2) Switch over from a reliance on vegetable oils and margarine, to truly good-for-you fats

What goes: Margarine or any half-half mix or imitation butter spread or spray, canola oil, sunflower oil (this one can still be used minimally, but really, keep it minimal), safflower oil, corn oil, generic vegetable oils, Crisco, Pam, all hydrogenated or partially-hydrogenated oils (look in the ingredients on many packaged foods to find these)

What to add: Honest-to-goodness butter, coconut oil, extra virgin olive oil, palm oil, flax oil (not for cooking), and even animal lard or tallow

(For more on this, see these posts, Part 1 and Part 2, for more on cooking oils, and this post on butter)

3) Start to decrease and move towards eliminating refined sugars from your diet

There are just so many good reasons to cut out refined sugars entirely:

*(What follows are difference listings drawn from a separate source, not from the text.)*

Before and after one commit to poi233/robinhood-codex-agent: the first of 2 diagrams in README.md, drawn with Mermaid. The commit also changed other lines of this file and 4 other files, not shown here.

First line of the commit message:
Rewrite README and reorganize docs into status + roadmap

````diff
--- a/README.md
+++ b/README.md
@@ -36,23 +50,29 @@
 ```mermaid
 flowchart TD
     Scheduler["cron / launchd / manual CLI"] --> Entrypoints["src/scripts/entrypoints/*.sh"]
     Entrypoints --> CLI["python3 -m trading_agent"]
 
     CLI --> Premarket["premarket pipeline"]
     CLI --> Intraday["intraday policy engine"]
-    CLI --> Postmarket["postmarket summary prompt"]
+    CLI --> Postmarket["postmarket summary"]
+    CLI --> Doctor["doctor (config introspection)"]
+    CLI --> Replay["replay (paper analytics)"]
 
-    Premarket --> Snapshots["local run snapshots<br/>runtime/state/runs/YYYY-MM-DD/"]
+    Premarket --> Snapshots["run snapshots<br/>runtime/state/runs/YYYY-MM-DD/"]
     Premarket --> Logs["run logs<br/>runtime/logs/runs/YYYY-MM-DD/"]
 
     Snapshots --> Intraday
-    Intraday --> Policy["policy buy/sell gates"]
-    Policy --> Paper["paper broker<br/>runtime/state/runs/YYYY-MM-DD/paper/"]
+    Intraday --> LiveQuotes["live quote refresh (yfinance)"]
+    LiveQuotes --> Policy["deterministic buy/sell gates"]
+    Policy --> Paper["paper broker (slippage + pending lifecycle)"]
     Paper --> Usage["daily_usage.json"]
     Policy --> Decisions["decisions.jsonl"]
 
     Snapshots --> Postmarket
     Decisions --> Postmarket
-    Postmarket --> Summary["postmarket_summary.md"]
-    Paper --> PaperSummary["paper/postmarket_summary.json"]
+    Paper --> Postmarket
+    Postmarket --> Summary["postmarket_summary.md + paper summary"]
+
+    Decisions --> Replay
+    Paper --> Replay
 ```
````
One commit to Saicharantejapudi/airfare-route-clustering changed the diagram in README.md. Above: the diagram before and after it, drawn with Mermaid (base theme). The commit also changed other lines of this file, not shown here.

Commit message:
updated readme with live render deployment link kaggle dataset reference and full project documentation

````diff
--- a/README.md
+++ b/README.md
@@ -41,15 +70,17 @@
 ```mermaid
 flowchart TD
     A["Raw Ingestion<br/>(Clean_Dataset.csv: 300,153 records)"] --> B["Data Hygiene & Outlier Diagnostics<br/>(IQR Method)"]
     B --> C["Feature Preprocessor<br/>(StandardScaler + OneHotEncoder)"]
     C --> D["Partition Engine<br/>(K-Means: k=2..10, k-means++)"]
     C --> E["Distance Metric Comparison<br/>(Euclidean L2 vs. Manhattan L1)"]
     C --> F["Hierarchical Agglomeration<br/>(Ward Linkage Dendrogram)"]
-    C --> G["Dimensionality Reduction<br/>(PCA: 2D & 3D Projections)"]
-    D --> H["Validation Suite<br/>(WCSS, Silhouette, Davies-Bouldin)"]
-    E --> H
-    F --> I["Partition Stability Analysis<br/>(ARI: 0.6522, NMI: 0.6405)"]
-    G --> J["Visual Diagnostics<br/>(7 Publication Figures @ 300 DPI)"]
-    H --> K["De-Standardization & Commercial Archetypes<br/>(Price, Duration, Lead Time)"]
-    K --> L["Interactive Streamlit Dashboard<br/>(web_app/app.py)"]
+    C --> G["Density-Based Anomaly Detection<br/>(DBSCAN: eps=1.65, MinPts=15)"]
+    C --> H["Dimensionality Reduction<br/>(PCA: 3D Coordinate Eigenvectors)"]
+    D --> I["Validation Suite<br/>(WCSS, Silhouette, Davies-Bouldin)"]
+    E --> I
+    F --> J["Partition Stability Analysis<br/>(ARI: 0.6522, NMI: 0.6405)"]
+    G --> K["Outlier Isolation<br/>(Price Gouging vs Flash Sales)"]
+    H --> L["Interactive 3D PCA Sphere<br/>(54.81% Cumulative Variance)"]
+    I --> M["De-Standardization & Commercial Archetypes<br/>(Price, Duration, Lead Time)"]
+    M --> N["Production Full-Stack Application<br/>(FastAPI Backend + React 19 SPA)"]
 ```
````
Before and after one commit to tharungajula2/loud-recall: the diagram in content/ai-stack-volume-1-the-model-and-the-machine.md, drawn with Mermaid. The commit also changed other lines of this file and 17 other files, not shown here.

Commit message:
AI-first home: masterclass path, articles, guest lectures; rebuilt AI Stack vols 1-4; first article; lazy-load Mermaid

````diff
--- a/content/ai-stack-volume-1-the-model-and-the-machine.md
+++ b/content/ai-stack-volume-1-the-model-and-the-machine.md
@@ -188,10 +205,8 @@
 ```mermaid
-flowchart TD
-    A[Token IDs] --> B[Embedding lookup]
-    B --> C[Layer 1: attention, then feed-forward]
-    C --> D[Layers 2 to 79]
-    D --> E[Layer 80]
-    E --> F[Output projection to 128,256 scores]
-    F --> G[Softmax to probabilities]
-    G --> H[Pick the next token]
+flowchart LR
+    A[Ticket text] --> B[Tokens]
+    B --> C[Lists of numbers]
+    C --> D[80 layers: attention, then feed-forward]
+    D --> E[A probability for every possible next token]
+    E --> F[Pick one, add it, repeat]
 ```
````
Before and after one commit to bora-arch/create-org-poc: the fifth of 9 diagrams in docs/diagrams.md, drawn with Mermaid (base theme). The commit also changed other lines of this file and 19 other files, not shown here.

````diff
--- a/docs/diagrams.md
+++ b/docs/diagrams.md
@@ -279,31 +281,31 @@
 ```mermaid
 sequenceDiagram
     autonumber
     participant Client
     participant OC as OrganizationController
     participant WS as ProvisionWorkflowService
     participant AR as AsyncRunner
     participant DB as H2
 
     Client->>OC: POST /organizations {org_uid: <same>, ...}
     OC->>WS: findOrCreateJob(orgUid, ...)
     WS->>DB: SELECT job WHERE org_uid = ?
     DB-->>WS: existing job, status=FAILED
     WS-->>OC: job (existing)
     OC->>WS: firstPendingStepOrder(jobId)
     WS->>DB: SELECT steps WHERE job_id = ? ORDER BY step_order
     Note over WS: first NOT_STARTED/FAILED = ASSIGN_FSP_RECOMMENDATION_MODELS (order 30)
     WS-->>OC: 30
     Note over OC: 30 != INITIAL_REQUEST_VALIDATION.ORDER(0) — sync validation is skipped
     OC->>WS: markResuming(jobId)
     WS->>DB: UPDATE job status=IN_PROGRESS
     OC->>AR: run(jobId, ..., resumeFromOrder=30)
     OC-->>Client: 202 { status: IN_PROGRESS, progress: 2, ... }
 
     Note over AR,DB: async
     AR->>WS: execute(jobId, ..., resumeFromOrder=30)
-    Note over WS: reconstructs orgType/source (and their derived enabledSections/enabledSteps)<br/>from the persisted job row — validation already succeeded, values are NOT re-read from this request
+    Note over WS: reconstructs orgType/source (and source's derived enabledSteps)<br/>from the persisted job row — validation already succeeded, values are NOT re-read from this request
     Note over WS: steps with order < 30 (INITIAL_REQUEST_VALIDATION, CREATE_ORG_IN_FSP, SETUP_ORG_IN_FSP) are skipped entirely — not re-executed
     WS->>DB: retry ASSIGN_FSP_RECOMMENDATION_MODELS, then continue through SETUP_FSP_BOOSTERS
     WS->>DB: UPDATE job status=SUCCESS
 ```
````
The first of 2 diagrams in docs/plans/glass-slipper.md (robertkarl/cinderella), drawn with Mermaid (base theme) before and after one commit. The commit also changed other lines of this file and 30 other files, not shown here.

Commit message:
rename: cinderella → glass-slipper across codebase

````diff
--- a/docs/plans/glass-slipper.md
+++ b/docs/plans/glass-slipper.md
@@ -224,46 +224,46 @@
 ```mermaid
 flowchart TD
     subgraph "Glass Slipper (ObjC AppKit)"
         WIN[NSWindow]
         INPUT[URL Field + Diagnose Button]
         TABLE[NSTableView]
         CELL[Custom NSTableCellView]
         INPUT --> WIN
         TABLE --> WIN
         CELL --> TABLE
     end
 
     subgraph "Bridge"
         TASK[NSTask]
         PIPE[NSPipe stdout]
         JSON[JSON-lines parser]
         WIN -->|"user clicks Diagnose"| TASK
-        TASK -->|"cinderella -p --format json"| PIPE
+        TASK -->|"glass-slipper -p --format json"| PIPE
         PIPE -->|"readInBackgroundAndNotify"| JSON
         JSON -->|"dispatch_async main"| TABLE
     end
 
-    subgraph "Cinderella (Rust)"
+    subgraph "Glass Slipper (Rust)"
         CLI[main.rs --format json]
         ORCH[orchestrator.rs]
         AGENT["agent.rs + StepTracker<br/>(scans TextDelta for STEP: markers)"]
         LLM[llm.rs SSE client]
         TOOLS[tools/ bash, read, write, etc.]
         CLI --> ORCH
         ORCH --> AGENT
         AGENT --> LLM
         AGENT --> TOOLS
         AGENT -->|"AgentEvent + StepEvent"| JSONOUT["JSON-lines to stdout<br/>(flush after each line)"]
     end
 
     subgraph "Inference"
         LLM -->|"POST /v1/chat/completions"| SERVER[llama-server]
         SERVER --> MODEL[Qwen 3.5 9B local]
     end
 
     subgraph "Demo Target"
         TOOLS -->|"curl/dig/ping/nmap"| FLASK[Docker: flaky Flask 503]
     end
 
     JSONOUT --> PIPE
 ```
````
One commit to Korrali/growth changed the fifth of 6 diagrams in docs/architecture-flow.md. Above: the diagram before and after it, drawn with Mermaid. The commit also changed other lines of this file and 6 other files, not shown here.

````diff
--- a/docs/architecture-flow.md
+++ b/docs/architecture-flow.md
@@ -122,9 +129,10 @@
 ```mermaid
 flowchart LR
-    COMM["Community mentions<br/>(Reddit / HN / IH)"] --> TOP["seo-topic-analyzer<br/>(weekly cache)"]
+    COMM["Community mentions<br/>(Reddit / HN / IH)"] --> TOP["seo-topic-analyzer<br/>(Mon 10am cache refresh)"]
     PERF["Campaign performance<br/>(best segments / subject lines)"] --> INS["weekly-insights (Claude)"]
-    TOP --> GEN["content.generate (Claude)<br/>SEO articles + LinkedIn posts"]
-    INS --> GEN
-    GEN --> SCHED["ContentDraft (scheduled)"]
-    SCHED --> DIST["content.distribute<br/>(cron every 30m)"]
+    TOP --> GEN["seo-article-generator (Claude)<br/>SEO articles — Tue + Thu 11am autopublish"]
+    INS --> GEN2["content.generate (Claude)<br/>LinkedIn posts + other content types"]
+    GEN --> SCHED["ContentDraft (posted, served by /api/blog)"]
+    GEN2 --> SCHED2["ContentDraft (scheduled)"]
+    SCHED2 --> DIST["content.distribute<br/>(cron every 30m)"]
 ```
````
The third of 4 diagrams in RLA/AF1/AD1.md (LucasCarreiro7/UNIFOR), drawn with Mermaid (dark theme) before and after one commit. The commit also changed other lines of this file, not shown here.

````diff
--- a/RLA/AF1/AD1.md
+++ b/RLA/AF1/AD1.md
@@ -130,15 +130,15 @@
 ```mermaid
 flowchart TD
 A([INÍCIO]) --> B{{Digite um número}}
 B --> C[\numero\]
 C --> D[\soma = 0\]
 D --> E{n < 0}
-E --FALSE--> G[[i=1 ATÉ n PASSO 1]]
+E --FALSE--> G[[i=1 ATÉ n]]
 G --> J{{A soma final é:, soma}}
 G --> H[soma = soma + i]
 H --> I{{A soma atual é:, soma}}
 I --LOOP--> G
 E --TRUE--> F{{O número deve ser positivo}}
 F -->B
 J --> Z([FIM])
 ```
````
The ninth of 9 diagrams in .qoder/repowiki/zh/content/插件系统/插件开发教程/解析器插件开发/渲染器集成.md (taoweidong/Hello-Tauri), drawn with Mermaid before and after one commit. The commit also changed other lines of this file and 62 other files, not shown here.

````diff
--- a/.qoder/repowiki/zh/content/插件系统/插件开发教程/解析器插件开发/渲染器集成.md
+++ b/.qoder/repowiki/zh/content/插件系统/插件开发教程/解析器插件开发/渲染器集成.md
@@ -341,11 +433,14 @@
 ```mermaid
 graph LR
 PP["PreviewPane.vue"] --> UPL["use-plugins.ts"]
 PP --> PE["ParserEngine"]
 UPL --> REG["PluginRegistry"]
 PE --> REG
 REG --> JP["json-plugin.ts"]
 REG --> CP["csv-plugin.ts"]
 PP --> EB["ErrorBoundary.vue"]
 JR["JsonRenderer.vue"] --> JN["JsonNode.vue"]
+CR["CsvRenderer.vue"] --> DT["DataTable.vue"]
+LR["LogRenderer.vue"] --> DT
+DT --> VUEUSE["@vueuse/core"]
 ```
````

  • They contribute to weight gain and obesity
  • They contribute to blood sugar imbalances and Type II diabetes
  • They are empty calories and actually rob your body of needed nutrients
  • They damage your teeth
  • They are addictive (I kid you not!)
  • They are a major cause of hyperactivity and an inability to focus and learn well in children
  • They cause your body to be highly acid, rather than slightly alkaline as it should be, which contributes to disease
  • They feed cancer cells (did you know that one of the most effective cancer scans looks for cells that are uptaking glucose at a fast rate?)

Do we really need any more reasons to get rid of them? Work towards this by slowly finding replacement snacks and foods for the more sugary things you have a habit of eating (pops, store-bought baking, sugary beverages, candy, cereals, granola bars and many other processed foods- look at the ingredients!). Try having one or two days a week where you don't have any refined sugar at all, and gradually cut it down more and more. Learn to use natural sweeteners in your own baking and treat-making at home.

(And if you really want to know, the other suggestion that I really strongly considered was to add in a Cod Liver Oil supplement- it gives you crucial essential fatty acids like EPA and DHA, plus high amounts of Vitamin A and D, which most North Americans are lacking in but are vitally important to good health. So if you're struggling with one of the above suggestions, consider Cod Liver Oil another good step to take instead.)

Phew! That wasn't so hard… :) Think I'll go have a piece of chocolate now. (See, there's that addictive thing I told you about!)

Aren't you proud of me for not mentioning soaking and sprouting your grains? And working to avoid food preservatives, dyes, MSG and other such chemicals? And adding more fermented and cultured foods to your diet?  And drinking raw, not pasteurized, milk? And trying to buy more organic or unsprayed produce and learning to wash and peel to avoid pesticides? And finding a good source of…

I could have mentioned all of those things, but aren't you glad I didn't?

Truthfully, I don't know that it matters where you begin. The point is simply to start somewhere. Anywhere! These are just my suggestions, to give you a few points to focus on, and I hope you find it helpful! Blessings as you begin to make these positive changes for you and your family!

For those who have a long ways to come yet, do these 3 suggestions sound possible? Could you begin to implement these 3 things, and allow yourself to not feel guilty or stressed out or overwhelmed by the other things that you aren't doing? What are some of the simple, beginning steps that some of you have already been taking?